Dr. Abrams and the AEI team win a Best of Las Vegas award.

Jack Abrams, M.D. founded his practice, Abrams Eye Institute, to bring patients the most advanced surgical technology and techniques possible, paired with compassionate and thoughtful care from the moment someone enters a clinic. Dr. Abrams’ passion in this pursuit was rewarded with a Best of Las Vegas Award for 2018, as voted by readers of the Las Vegas Review-Journal.

Best Of Las Vegas is produced each year by the Las Vegas Review Journal, and counts hundreds of thousands of votes by the people of Southern Nevada to determine their favorite and most-trusted resources.

“The entire team is thrilled that our patients felt compelled to vote for Abrams Eye Institute for a Best of Las Vegas Award this year,” said Dr. Abrams. “I couldn’t be prouder of the effort that everyone at our clinics puts forth everyday to make our patients happy and healthy and want to vote for us.”

Dr. Abrams is the first surgeon in Nevada to perform the following procedures including Laser-Assisted Cataract, KAMRA Inlay and Laser-Assisted Intacs. Dr. Abrams is the first surgeon in Nevada to do Laser-Assisted Corneal Transplants. Dr. Abrams has performed more than 15,000 surgeries, and is frequently sought after by leading technology companies to utilize their latest equipment.

Founded in 2005, Abrams Eye Institute provides the most advanced, comprehensive ophthalmologic services in Southern Nevada, giving the gift of improved vision. The practice has emerged as Southern Nevada’s premier provider of ophthalmologic services, including LASIK surgery, cataract replacement, and treatment of all common eye disorders.

An integral part of Abrams Eye Institute’s success has come from its talented team, including Tappan Shah, M.D. and Christopher DePalo, DO. Dr. Shah approach to constantly advancing the scope and efficacy of his care can be found his dedication to research. He has focused on subjects including Molecular Epidemiology, Interaction of Radio Labeled Antibodies to Carcinoma. Dr. DePalo is an experienced practitioner with a focus on using the most advanced technologies paired with patient first care.

Abrams Eye Institute Can Help

Call us at 702-304-9494 to see how our award-winning service can help you with your vision. Abrams Eye Institute has clinics in Southwest Las Vegas, Henderson and Pahrump.

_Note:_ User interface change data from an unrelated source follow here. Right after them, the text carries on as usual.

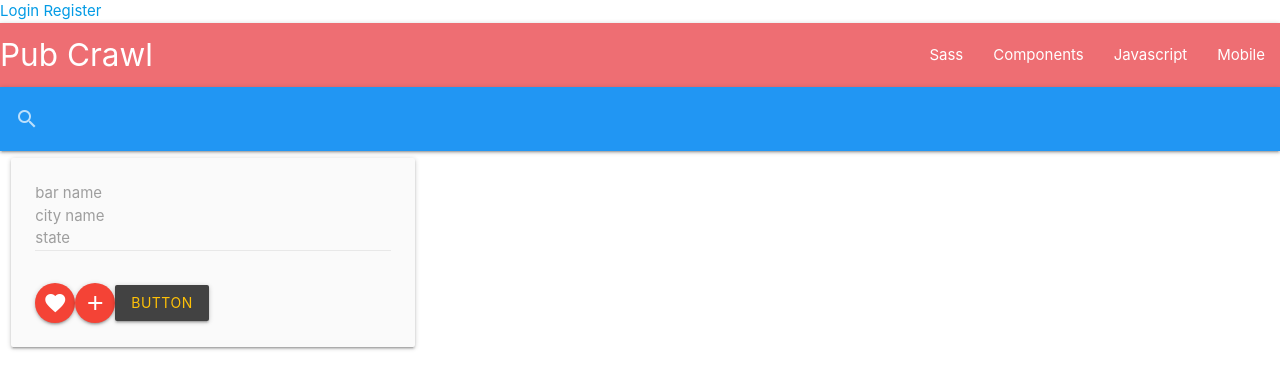
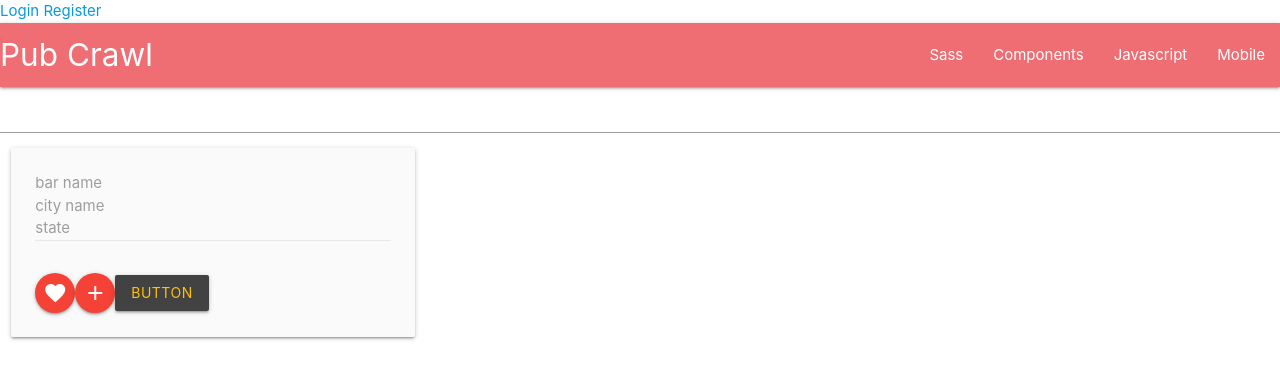
Before and after one commit to floressuarezalvaro/PubCrawl, a React (Create React App) app in the folder client/: page /search in a window 1280 px wide. Shown: the top 388 px of the page. Built offline with nearby package versions, Linux system fonts and the light colour scheme.

Commit message:
refactored stuff

```diff
--- a/client/src/App.js
+++ b/client/src/App.js
@@ -1,4 +1,4 @@
-import { Profiler, useEffect, useState } from "react";
+import { useEffect, useState } from "react";
 import axios from "axios";
 import { BrowserRouter as Router, Switch, Route, Link } from "react-router-dom";
 import Landing from "./Pages/Landing";
--- a/client/src/Components/SearchBar.js
+++ b/client/src/Components/SearchBar.js
@@ -1,28 +1,32 @@
-import React, { useEffect } from "react";
+import React, { useEffect, useState } from "react";
 import "materialize-css/dist/css/materialize.min.css";
 import M from "materialize-css";
+import axios from "axios";
 
 const SearchBar = () => {
-  useEffect(() => {
-    var elems = document.querySelectorAll(".sidenav");
-    var instances = M.Sidenav.init(elems, {});
-  }, []);
+  const [search, setSearch] = useState("");
+
+  const onChange = (e) => {
+    setSearch(e.target.value);
+  };
+
+  const submitSearch = async (e) => {
+    e.preventDefault();
+    try {
+      const testingRoute = await axios.get(
+        `http://beermapping.com/webservice/loccity/87f85a8575cbea176e660fb72ddfcc3c/${search}&s=json`
+      );
+      console.log(testingRoute);
+    } catch (err) {
+      console.log(err);
+    }
+  };
 
   return (
     <div>
-      <nav>
-        <div class="nav-wrapper">
-          <form>
-            <div class="input-field blue">
-              <input id="search" type="search" required />
-              <label class="label-icon" for="search">
-                <i class="material-icons">search</i>
-              </label>
-              <i class="material-icons">close</i>
-            </div>
-          </form>
-        </div>
-      </nav>
+      <form onSubmit={submitSearch}>
+        <input type="text" onChange={onChange} />
+      </form>
     </div>
   );
 };
--- a/client/src/Pages/Search.js
+++ b/client/src/Pages/Search.js
@@ -4,7 +4,6 @@ import Navbar from "../Components/Navbar";
 import SearchBar from "../Components/SearchBar";
 
 const Search = () => {
-  const [] = useState([]);
   return (
     <div>
       <Navbar />
--- a/package.json
+++ b/package.json
@@ -24,9 +24,7 @@
     "dotenv": "^8.2.0",
     "express": "^4.17.1",
     "jsonwebtoken": "^8.5.1",
-    "materialize-css": "^1.0.0-rc.2",
     "mongoose": "^5.11.19",
-    "nodemon": "^2.0.7",
-    "react-router-dom": "^5.2.0"
+    "nodemon": "^2.0.7"
   }
 }
```
Also changed, not shown: 2 other files (tests, documents, lock files or other folders).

Abrams Eye and FSFlex Spending Accounts

Flexible Spending Accounts (FSA) and Eye Care

By | Dr. Abrams Blog

Flexible Spending Accounts Can Be Used for Laser LASIK and Other Eye Care

Abrams Eye and FSFlex Spending Accounts

Use your Flexible Spending Account before year’s end.

With the year more than half complete, Abrams Eye Institute recommends that our patients begin planning for the rest of the year. This can include getting annual eye exams complete, getting back to school eye tests for kids done, or wrapping up the year with crystal clear vision from Laser LASIK. We also recommend our patients be mindful of taking care of these needs, and any others, with funds available through a Flexible Spending Account (FSA) or a Cafeteria Plan.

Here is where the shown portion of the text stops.